An american scholar has found the earliest known draft of the 1611 authorized version of the Bible, commonly called the King James Version.
Jeffrey Alan Miller, an assistant professor of English at Montclair State University in New Jersey, recently uncovered the document while researching an essay.
Miller explained that he discovered the work among the collected papers of Samuel Ward, a translator who worked on the KJV, which were held at the University of Cambridge.
"Specifically, I thought I might maybe find, say, a letter that was relevant, an unknown piece of correspondence, something like that," said Miller, who located such sources, but then found a document listed as MSWard-B.
"It doesn't necessarily look like what one maybe would have expected a draft of the King James Bible to look like … the discovery was unexpected in a variety of ways."
MSWard-B was initially labeled as a document that included a "Bible commentary," but specifics as to what the document included were largely unknown by the overseers of the collection.
Miller told that, given its origins, there is "no dispute" that the document in question is an authentic source from Ward.
"There's no dispute at all that it's a document of Samuel Ward, that it's in a notebook that Samuel Ward owned," said Miller.
"Even before I realized that this was a draft of the King James Bible, we've known for a long time that this notebook belonged to Samuel Ward."
Miller added that the notebook was "clearly" in the handwriting of Ward, who had what Miller described as "distinctly bad" handwriting.
Published in 1611, the King James Version of the Bible is considered one of the most widely read books in the English language.
A combination of the work of 54 scholars and drawn from earlier translation efforts by John Wycliffe, the KJV includes several verses and phrases that remain clichés in modern English.
"And though some modern translations now outsell King James, the number of its admirers is no drop in the bucket," noted a published commentary by CBS' Charles Osgood. "'Drop in the bucket' being from the book of Isaiah, chapter 40, verse 15. In fact, many of the common phrases [we] use today trace back to the King James Bible."

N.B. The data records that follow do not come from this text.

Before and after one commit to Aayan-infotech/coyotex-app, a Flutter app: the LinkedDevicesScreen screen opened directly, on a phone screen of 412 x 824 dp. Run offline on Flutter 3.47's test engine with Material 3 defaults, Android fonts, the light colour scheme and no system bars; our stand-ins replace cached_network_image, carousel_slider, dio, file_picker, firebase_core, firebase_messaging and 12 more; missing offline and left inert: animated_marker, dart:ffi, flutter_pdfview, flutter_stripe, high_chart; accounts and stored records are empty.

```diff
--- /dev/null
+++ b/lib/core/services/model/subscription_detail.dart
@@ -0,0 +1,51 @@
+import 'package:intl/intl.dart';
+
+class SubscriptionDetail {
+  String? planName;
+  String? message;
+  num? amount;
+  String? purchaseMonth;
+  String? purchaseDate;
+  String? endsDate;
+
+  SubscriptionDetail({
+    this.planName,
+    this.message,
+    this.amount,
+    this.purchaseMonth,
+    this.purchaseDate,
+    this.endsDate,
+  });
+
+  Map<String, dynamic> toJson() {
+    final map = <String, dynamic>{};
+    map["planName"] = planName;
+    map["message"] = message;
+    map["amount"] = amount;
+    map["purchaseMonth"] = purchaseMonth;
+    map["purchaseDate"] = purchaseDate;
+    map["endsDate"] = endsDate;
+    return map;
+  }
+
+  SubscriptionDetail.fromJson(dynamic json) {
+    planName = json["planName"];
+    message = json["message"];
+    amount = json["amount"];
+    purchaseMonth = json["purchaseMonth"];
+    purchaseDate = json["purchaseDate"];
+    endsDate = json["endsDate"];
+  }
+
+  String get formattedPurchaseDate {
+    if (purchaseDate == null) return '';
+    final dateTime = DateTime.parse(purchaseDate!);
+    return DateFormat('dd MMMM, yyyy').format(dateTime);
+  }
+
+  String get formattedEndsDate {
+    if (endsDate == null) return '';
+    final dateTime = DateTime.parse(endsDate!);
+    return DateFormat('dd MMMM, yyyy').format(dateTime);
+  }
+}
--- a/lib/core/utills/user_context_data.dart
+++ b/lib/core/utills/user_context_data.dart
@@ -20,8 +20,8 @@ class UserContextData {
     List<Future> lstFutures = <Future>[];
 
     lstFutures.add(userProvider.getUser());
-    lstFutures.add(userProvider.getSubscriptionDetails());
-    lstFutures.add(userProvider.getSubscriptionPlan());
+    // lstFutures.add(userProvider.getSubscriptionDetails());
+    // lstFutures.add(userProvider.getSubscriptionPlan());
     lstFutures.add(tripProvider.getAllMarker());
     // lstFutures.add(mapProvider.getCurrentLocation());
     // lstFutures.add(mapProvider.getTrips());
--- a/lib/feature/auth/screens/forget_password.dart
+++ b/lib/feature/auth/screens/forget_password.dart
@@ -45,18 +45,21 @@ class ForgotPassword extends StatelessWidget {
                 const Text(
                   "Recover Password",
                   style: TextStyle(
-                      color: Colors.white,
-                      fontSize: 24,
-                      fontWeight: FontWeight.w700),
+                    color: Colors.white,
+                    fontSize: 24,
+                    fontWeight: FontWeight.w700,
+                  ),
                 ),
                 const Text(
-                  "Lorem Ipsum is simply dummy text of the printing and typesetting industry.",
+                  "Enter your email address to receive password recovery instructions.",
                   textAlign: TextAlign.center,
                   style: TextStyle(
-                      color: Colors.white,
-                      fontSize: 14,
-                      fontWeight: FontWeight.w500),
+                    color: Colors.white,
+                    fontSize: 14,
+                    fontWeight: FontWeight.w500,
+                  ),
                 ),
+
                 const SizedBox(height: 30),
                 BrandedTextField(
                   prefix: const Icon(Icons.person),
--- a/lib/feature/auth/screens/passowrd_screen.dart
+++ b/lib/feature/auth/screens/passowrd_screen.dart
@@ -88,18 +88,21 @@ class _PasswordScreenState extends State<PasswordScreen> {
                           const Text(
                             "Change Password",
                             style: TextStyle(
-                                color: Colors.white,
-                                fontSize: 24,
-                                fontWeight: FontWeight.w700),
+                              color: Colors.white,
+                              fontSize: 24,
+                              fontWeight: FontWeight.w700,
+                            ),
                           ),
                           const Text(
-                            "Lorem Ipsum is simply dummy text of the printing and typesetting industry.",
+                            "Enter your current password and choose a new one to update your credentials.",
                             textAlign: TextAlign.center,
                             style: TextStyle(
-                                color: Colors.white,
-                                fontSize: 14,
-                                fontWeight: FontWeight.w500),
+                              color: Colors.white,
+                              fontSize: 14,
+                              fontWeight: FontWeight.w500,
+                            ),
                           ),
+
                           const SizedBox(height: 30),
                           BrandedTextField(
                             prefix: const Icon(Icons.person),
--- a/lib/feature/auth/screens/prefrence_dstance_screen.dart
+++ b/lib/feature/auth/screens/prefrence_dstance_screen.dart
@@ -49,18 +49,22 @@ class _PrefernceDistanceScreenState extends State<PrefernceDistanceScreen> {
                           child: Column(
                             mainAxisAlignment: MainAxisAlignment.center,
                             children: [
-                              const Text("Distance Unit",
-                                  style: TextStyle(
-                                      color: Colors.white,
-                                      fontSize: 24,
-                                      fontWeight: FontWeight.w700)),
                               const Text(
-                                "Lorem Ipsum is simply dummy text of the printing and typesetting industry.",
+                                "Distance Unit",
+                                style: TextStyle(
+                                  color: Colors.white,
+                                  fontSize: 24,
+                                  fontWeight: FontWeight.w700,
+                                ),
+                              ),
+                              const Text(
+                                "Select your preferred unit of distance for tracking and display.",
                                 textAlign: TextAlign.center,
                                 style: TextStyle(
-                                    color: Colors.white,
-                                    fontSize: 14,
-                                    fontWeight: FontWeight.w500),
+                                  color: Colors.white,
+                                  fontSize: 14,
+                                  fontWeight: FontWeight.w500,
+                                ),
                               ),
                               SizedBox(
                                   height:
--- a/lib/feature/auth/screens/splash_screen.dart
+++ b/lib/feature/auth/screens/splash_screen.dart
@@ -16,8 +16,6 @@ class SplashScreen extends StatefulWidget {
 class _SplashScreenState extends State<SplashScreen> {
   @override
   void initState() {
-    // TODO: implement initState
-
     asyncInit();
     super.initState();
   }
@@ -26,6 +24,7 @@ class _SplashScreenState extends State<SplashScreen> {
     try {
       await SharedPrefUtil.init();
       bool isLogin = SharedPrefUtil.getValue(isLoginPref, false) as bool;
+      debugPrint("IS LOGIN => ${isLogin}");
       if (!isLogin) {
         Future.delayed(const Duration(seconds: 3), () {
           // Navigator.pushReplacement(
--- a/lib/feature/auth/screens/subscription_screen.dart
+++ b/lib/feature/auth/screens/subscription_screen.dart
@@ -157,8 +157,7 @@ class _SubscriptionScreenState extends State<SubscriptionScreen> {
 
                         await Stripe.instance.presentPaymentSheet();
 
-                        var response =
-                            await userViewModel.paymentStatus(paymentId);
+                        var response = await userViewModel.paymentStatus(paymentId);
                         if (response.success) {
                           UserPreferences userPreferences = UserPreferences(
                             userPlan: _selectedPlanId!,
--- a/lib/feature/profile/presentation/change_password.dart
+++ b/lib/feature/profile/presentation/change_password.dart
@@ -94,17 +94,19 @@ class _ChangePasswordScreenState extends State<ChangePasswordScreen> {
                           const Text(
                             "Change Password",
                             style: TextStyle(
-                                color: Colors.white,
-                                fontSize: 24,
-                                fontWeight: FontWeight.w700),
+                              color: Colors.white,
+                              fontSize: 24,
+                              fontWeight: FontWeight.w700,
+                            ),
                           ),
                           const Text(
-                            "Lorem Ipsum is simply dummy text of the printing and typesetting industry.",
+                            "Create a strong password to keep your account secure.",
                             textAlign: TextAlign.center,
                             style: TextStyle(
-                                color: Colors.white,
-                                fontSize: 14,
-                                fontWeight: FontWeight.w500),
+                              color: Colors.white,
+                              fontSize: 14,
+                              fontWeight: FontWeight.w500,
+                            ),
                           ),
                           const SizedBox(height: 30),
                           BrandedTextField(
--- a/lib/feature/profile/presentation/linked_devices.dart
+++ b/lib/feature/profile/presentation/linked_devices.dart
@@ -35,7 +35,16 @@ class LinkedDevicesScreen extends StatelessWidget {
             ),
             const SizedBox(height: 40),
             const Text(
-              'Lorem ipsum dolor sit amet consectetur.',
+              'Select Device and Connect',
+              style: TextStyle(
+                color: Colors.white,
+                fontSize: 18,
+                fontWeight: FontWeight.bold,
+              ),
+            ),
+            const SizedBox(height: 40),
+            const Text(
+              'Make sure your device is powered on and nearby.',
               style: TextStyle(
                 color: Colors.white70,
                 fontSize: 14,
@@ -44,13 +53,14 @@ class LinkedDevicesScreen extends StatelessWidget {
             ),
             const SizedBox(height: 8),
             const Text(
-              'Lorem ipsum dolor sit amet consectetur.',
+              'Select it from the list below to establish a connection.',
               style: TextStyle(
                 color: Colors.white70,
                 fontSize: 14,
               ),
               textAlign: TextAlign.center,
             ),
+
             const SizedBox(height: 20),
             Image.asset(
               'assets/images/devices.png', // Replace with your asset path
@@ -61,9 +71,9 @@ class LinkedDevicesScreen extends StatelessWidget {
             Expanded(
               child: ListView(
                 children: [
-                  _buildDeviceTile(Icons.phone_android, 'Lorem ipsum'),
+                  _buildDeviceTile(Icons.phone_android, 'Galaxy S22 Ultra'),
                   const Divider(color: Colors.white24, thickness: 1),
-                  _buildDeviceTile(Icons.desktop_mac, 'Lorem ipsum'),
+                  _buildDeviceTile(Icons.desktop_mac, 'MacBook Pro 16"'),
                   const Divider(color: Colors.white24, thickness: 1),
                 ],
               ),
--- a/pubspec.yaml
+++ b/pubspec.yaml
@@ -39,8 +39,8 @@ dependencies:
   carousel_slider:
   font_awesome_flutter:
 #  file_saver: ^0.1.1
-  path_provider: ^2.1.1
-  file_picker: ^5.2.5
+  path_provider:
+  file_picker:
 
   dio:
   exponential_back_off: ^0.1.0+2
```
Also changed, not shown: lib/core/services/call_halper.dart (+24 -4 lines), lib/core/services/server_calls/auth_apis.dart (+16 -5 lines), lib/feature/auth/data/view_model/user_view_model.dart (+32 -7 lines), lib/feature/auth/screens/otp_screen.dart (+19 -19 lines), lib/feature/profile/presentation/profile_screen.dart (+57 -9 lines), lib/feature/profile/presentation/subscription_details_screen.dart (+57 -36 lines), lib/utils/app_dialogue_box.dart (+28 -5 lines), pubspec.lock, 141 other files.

"And although they presumably didn't always 'See Eye To Eye' (Isaiah 52:8), and may even have occasionally been at their 'Wits' End' (Psalms 107:2), they continued to 'Fight The Good Fight' (Timothy I, 6:12), all with the aim of satisfying 'The Powers That Be' (Romans 13:1)," Osgood continued.
Miller told that he hopes other scholars will examine the recently uncovered draft and find further discoveries of interest regarding the development of the authorized version.